Rand Paul is proving himself to be a typical politician. He was elected to the Senate only last week, hasn't even been sworn in yet, and he's already breaking campaign promises.
During his Kentucky run for U.S. Senate, Paul made a ban on earmarks a cornerstone of his campaign, vowing to end the reckless spending in Washington. Yet here's what The Wall Street Journal reported in a story last weekend:
In a bigger shift from his campaign pledge to end earmarks, he tells me that they are a bad "symbol" of easy spending but that he will fight for Kentucky's share of earmarks and federal pork, as long as it's doled out transparently at the committee level and not parachuted in in the dead of night. "I will advocate for Kentucky's interests," he says.
That is a clear shft from Paul's position in March:
Rand Paul has made a ban on wasteful earmark spending in Washington D.C. one of the key points of his campaign. He has supported Sen. Jim DeMint's vocal support for an earmark ban and he supports news that House Democrats are even coming around on the idea of a partial ban.
However, Paul himself doesn't seem quite sure of what he wants to do. Here's part of an interview he did on ABC's "This Week" last Sunday -- the same weekend he made those comments to The Journal:
CHRISTIANE AMANPOUR: And what about earmarks? Would you say no to earmarks?
PAUL: No -- no more earmarks.
AMANPOUR: No more? Not even in your state?
PAUL: No. No. But I do tell people within Kentucky is I say, look, I will argue within the committee process for things that are good for Kentucky that they want and also within the context of a balanced budget. Here's what happens.

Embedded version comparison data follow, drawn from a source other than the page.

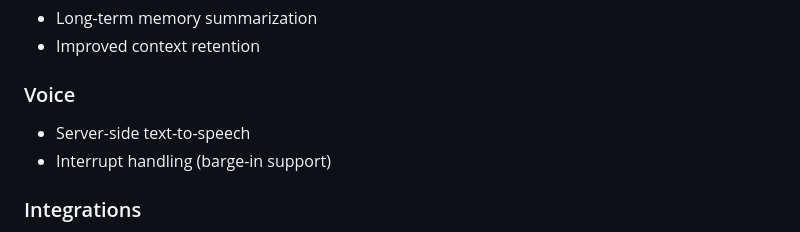
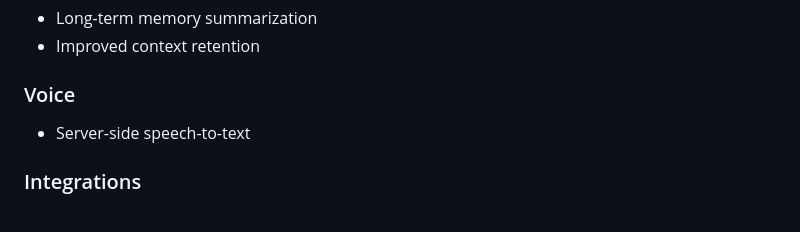
Before and after one commit to zuaird/sarjy, a Markdown page: README.md, the part around the change. Drawn GitHub-style.

```diff
--- a/README.md
+++ b/README.md
@@ -169,8 +169,7 @@ Static web app handling UI, voice input, and API communication.
 - Improved context retention
 
 ### Voice
-- Server-side text-to-speech
-- Interrupt handling (barge-in support)
+- Server-side speech-to-text
 
 ### Integrations
 - Google Calendar
```
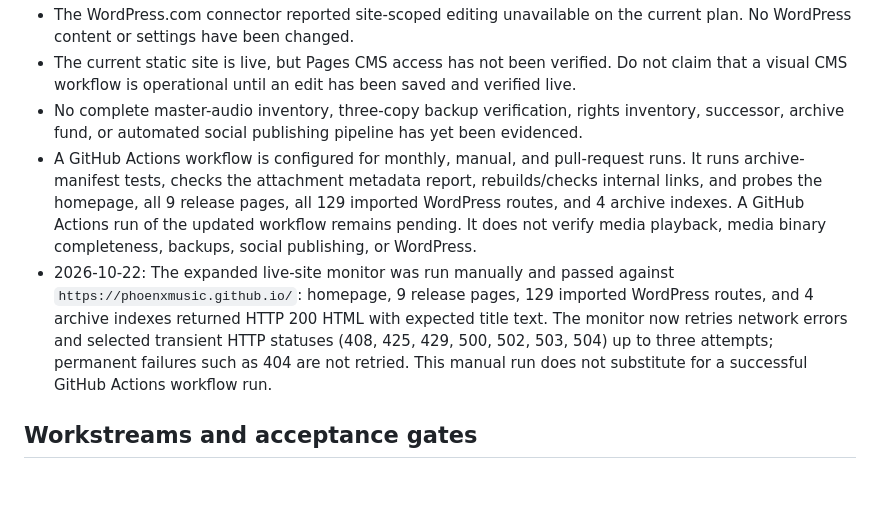
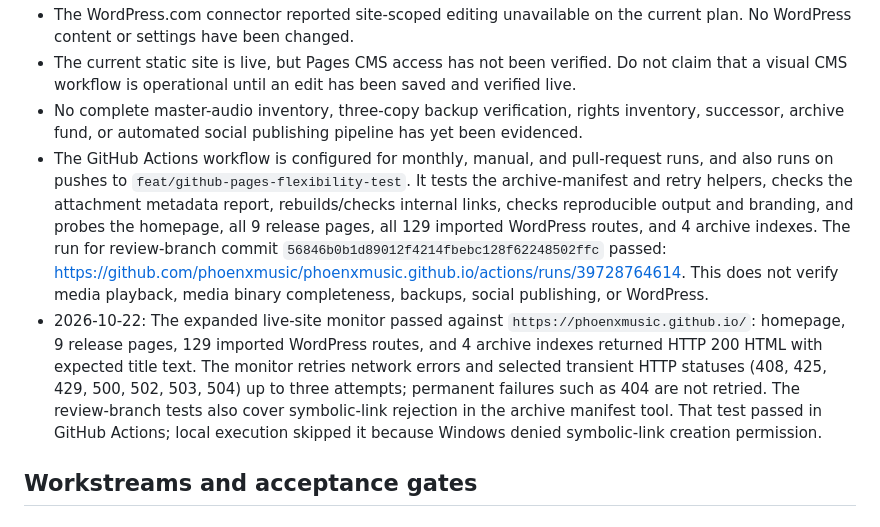
Before and after one commit to phoenxmusic/phoenxmusic.github.io, a Markdown page: LEGACY_PLAN.md, the part around the change. Rendered like a GitHub page; blank space fills up the shorter version.

Commit message:
Update archive plan with verified CI evidence

```diff
--- a/LEGACY_PLAN.md
+++ b/LEGACY_PLAN.md
@@ -25,8 +25,8 @@ Preserve the PhoenX body of work, make it understandable and discoverable, and m
 - The WordPress.com connector reported site-scoped editing unavailable on the current plan. No WordPress content or settings have been changed.
 - The current static site is live, but Pages CMS access has not been verified. Do not claim that a visual CMS workflow is operational until an edit has been saved and verified live.
 - No complete master-audio inventory, three-copy backup verification, rights inventory, successor, archive fund, or automated social publishing pipeline has yet been evidenced.
-- A GitHub Actions workflow is configured for monthly, manual, and pull-request runs. It runs archive-manifest tests, checks the attachment metadata report, rebuilds/checks internal links, and probes the homepage, all 9 release pages, all 129 imported WordPress routes, and 4 archive indexes. A GitHub Actions run of the updated workflow remains pending. It does not verify media playback, media binary completeness, backups, social publishing, or WordPress.
-- 2026-10-22: The expanded live-site monitor was run manually and passed against `https://phoenxmusic.github.io/`: homepage, 9 release pages, 129 imported WordPress routes, and 4 archive indexes returned HTTP 200 HTML with expected title text. The monitor now retries network errors and selected transient HTTP statuses (408, 425, 429, 500, 502, 503, 504) up to three attempts; permanent failures such as 404 are not retried. This manual run does not substitute for a successful GitHub Actions workflow run.
+- The GitHub Actions workflow is configured for monthly, manual, and pull-request runs, and also runs on pushes to `feat/github-pages-flexibility-test`. It tests the archive-manifest and retry helpers, checks the attachment metadata report, rebuilds/checks internal links, checks reproducible output and branding, and probes the homepage, all 9 release pages, all 129 imported WordPress routes, and 4 archive indexes. The run for review-branch commit `56846b0b1d89012f4214fbebc128f62248502ffc` passed: <https://github.com/phoenxmusic/phoenxmusic.github.io/actions/runs/39728764614>. This does not verify media playback, media binary completeness, backups, social publishing, or WordPress.
+- 2026-10-22: The expanded live-site monitor passed against `https://phoenxmusic.github.io/`: homepage, 9 release pages, 129 imported WordPress routes, and 4 archive indexes returned HTTP 200 HTML with expected title text. The monitor retries network errors and selected transient HTTP statuses (408, 425, 429, 500, 502, 503, 504) up to three attempts; permanent failures such as 404 are not retried. The review-branch tests also cover symbolic-link rejection in the archive manifest tool. That test passed in GitHub Actions; local execution skipped it because Windows denied symbolic-link creation permission.
 
 ## Workstreams and acceptance gates
 
```
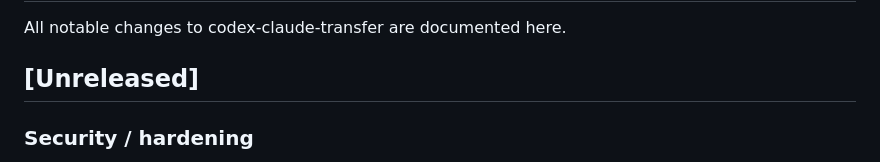
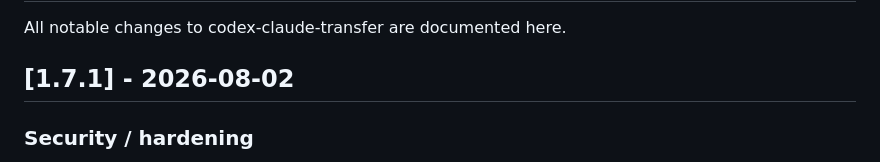
Before and after one commit to ahmojo/codex-claude-transfer, a Markdown page: CHANGELOG.md, the part around the change. Drawn GitHub-style.

```diff
--- a/CHANGELOG.md
+++ b/CHANGELOG.md
@@ -2,7 +2,7 @@
 
 All notable changes to codex-claude-transfer are documented here.
 
-## [Unreleased]
+## [1.7.1] - 2026-08-02
 
 ### Security / hardening
 - **Saved config values can no longer carry terminal escape sequences.**
```
Also changed, not shown: README.md (+1 -1 lines).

You go to the Transportation Committee and they say, "What do you want?" But it should be, "How much do we have?" No one asks, "How much do we have?" So we just spend it. And then, at the end of the day, if we don't have it, we either print it or borrow it. Those are bad things. There is no restraint, but that's why you need rules. In Kentucky, we have a balanced budget amendment. We have to balance our budget. So they have to be better legislators.
So it would appear Paul wants to have it both ways. It may not matter because statements from the incoming GOP House Speaker John Boehner indicate he is unlikely to push for a ban. And Republicans are still the minority in the Senate, and would need Democratic support to bring the issue to debate.